Previously, the U.S. Department of Labor provided templates employees could use to keep track of their records by hand. A few years ago, the Department of Labor introduced an application, currently available on the iPhone and iPod Touch, which greatly simplifies the recordkeeping process for the employee.
From the U.S. Department of Labor website [emphasis added]:
Through the app, users will be able to add comments on any information related to their work hours; view a summary of work hours in a daily, weekly and monthly format; and email the summary of work hours and gross pay as an attachment.
This new technology is significant because, instead of relying on their employers’ records, workers now can keep their own records. This information could prove invaluable during a Wage and Hour Division investigation when an employer has failed to maintain accurate employment records.

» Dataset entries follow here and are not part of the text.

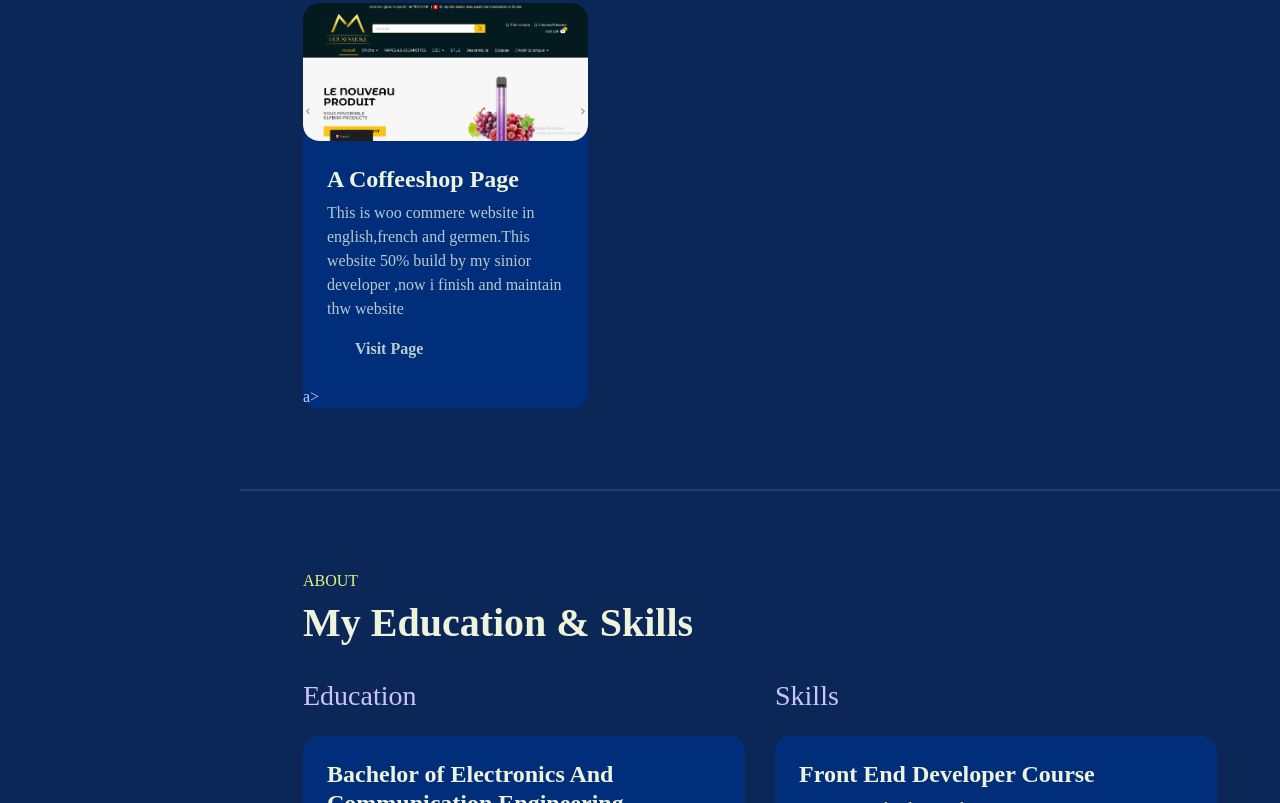
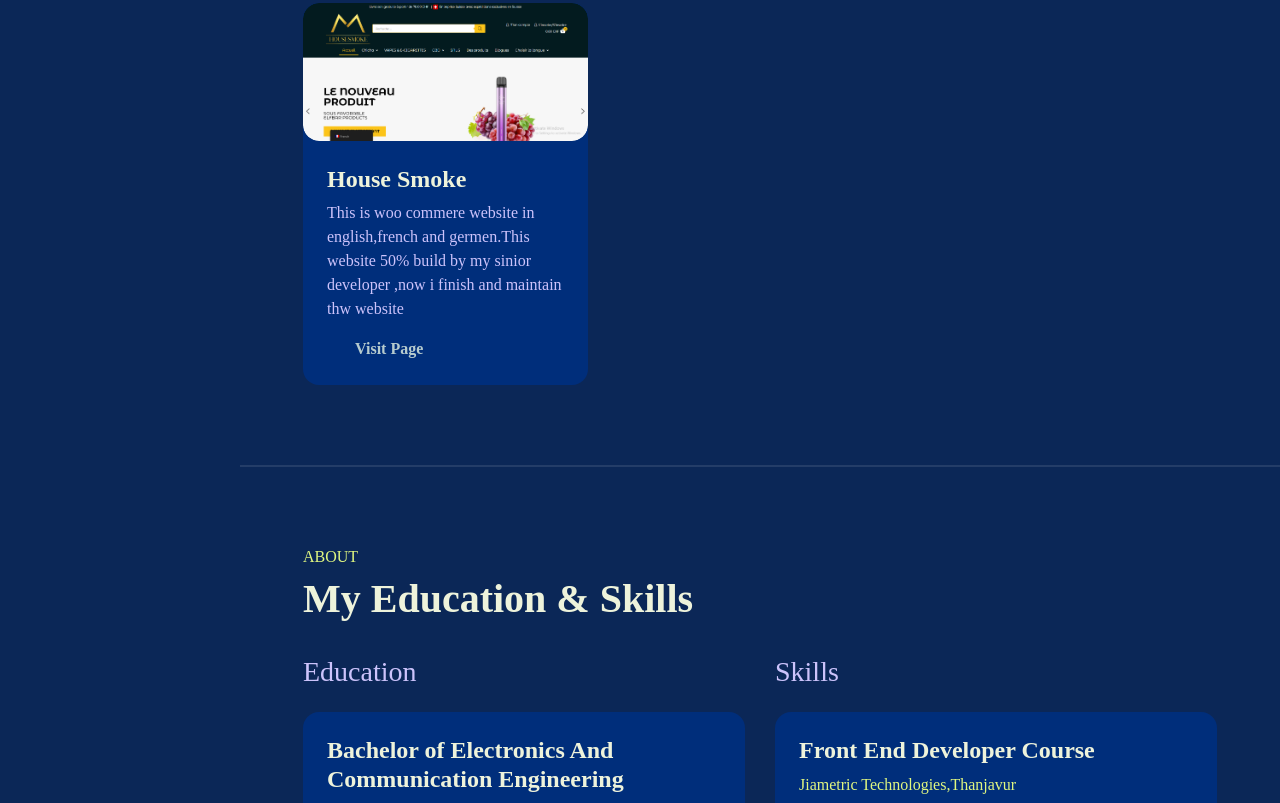
Before and after one commit to Maheshwaranmahe/Portfolio, a plain HTML site: page index.html in a window 1280 px wide. Shown: the part 1365-2168 px from the top of the page. Drawn offline with nearby package versions, Linux system fonts and the light colour scheme; a web font is replaced by a local one.

Commit message:
index.html

```diff
--- a/index.html
+++ b/index.html
@@ -114,15 +114,14 @@
                     </div>
                     <div class="col-lg-4">
                         <div class="card-custom rounded-4 bg-base shadow-effect">
-                            <a href="https://housesmoke.ch/"><div class="card-custom-image rounded-4">
+                            <div class="card-custom-image rounded-4">
                                 <img class="rounded-4" src="image/w-3.png" alt="">
                             </div>
                             <div class="card-custom-content p-4">
-                                <h4>A Coffeeshop Page</h4>
+                                <h4>House Smoke</h4>
                                 <P>This is woo commere website in english,french and germen.This website 50% build by my sinior developer ,now i finish and maintain thw website</P>
                                 <a href="https://housesmoke.ch/" class="link-custom">Visit Page</a>
                             </div>
-                            </a>a>
                         </div>
                     </div>
                 </div>
```
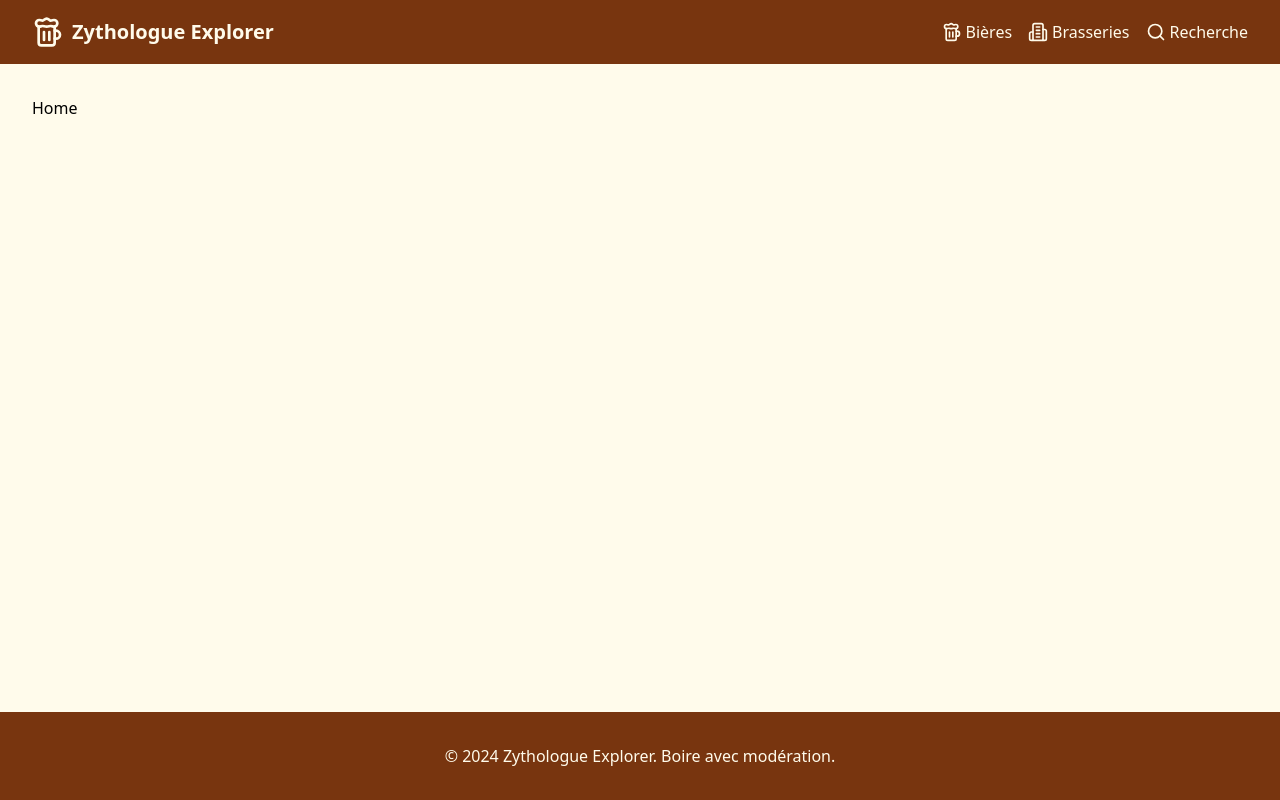
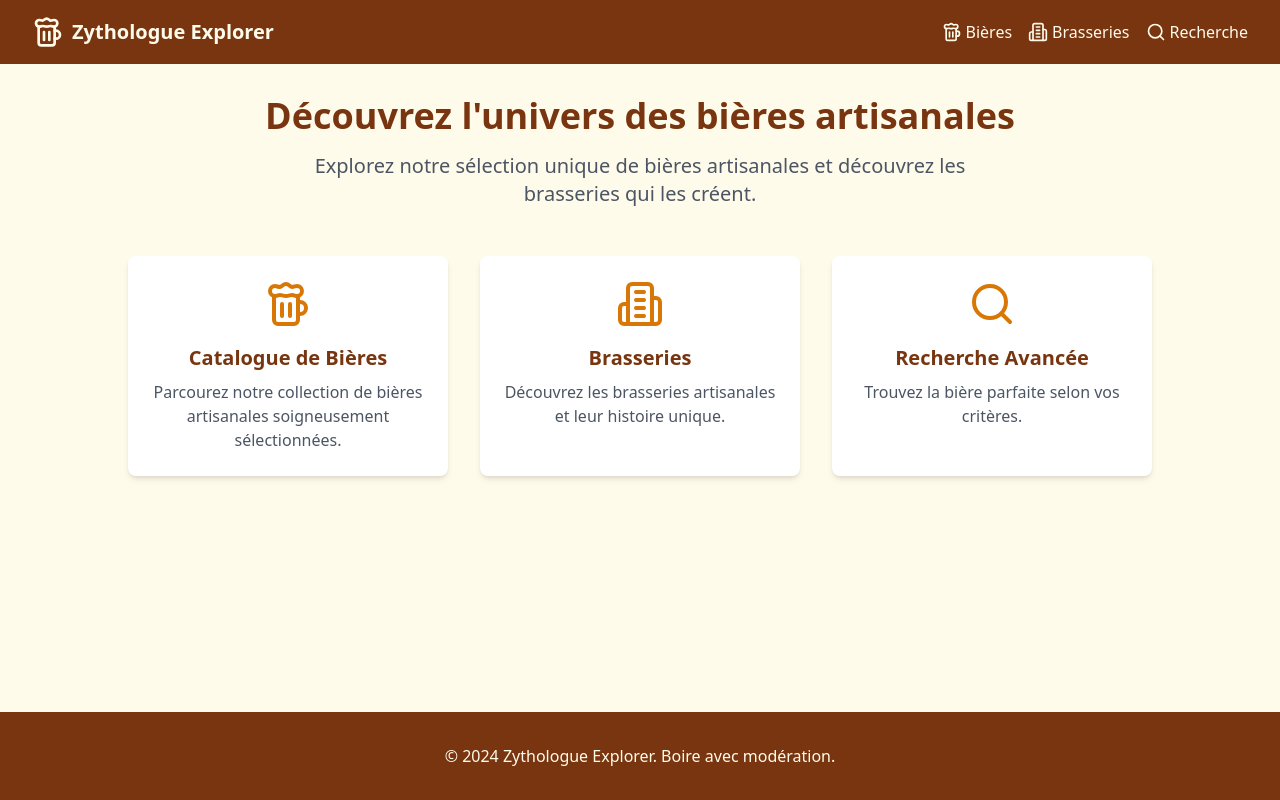
Before and after one commit to Supzero-0/Zytho-Front-ML, a React (Vite) app: page / in a window 1280 px wide. Built offline with nearby package versions, Linux system fonts and the light colour scheme.

Commit message:
Feat: Add Home page component and update routing structure

```diff
--- a/src/App.tsx
+++ b/src/App.tsx
@@ -1,5 +1,6 @@
 import { BrowserRouter, Routes, Route } from 'react-router-dom';
 import Layout from './components/Layout';
+import Home from './pages/Home';
 
 function App() {
 
@@ -7,9 +8,10 @@ function App() {
     <BrowserRouter>
       <Routes>
         <Route path="/" element={<Layout />}>
-          <Route index element={<div>Home</div>} />
+          <Route index element={<Home />} />
           <Route path="/beers" element={<div>Beers</div>} />
           <Route path="/breweries" element={<div>Breweries</div>} />
+          <Route path="/search" element={<div>Search</div>} />
         </Route>
       </Routes>
     </BrowserRouter>
--- a/src/components/Navbar.tsx
+++ b/src/components/Navbar.tsx
@@ -3,7 +3,7 @@ import { Beer, Building2, Search } from 'lucide-react';
 
 export default function Navbar() {
   return (
-    <nav className="bg-amber-900 text-amber-50">
+  <nav className="bg-amber-900 text-amber-50">
     <div className="max-w-7xl mx-auto px-4 sm:px-6 lg:px-8">
       <div className="flex items-center justify-between h-16">
         <Link to="/" className="flex items-center space-x-2">
--- /dev/null
+++ b/src/pages/Home.tsx
@@ -0,0 +1,52 @@
+import { Link } from 'react-router-dom';
+import { Beer, Building2, Search } from 'lucide-react';
+
+export default function Home() {
+  return (
+    <div className="space-y-12">
+      <div className="text-center">
+        <h1 className="text-4xl font-bold text-amber-900 mb-4">
+          Découvrez l'univers des bières artisanales
+        </h1>
+        <p className="text-xl text-gray-600 max-w-2xl mx-auto">
+          Explorez notre sélection unique de bières artisanales et découvrez les brasseries qui les créent.
+        </p>
+      </div>
+
+      <div className="grid grid-cols-1 md:grid-cols-3 gap-8 max-w-5xl mx-auto">
+        <Link
+          to="/beers"
+          className="flex flex-col items-center p-6 bg-white rounded-lg shadow-md hover:shadow-lg transition-shadow"
+        >
+          <Beer className="h-12 w-12 text-amber-600 mb-4" />
+          <h2 className="text-xl font-semibold text-amber-900 mb-2">Catalogue de Bières</h2>
+          <p className="text-gray-600 text-center">
+            Parcourez notre collection de bières artisanales soigneusement sélectionnées.
+          </p>
+        </Link>
+
+        <Link
+          to="/breweries"
+          className="flex flex-col items-center p-6 bg-white rounded-lg shadow-md hover:shadow-lg transition-shadow"
+        >
+          <Building2 className="h-12 w-12 text-amber-600 mb-4" />
+          <h2 className="text-xl font-semibold text-amber-900 mb-2">Brasseries</h2>
+          <p className="text-gray-600 text-center">
+            Découvrez les brasseries artisanales et leur histoire unique.
+          </p>
+        </Link>
+
+        <Link
+          to="/search"
+          className="flex flex-col items-center p-6 bg-white rounded-lg shadow-md hover:shadow-lg transition-shadow"
+        >
+          <Search className="h-12 w-12 text-amber-600 mb-4" />
+          <h2 className="text-xl font-semibold text-amber-900 mb-2">Recherche Avancée</h2>
+          <p className="text-gray-600 text-center">
+            Trouvez la bière parfaite selon vos critères.
+          </p>
+        </Link>
+      </div>
+    </div>
+  );
+}
```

“I am pleased that my department is able to leverage increasingly popular and available technology to ensure that workers receive the wages to which they are entitled,” said Secretary of Labor Hilda L. Solis. “This app will help empower workers to understand and stand up for their rights when employers have denied their hard-earned pay.”
The free app is currently compatible with the iPhone and iPod Touch. The Labor Department will explore updates that could enable similar versions for other smartphone platforms, such as Android and BlackBerry, and other pay features not currently provided for, such as tips, commissions, bonuses, deductions, holiday pay, pay for weekends, shift differentials and pay for regular days of rest.
There are several points that you should know. First, the application is designed so that the employee can easily e-mail his or her records to a third party. With a few clicks an employee can distribute their documentation to the Department of Labor, plaintiffs’ attorneys or whoever else they may see fit. Second, the comments by Labor Secretary Solis that employees can “understand and stand up for their rights when employers have denied their hard-earned pay” shows that the posture of the Department of Labor in a Wage and Hour Division investigation will be that a business is “guilty before proven innocent.” Notice the aggressiveness of her language that employers have “denied their [employees] hard earned pay.” Absent from Labor Secretary Solis’s quote is consideration that an honest mistake happened. Lastly, the Department of Labor intends to explore enhancing the application to perform other functions like tracking commissions, bonuses and holiday pay. All of these enhancements would make the application more relevant to large portions of your workforce, such as sales associates and technicians.
If you do not keep accurate records of your employee’s schedule and hours worked, you are welcoming an investigation by the Department of Labor and lawsuits by plaintiffs’ attorneys. Technology has made it easier than ever for an employee to bring such a claim.
Now is the time for a thorough review of your time keeping processes. We can help. Call us at 631-224-7000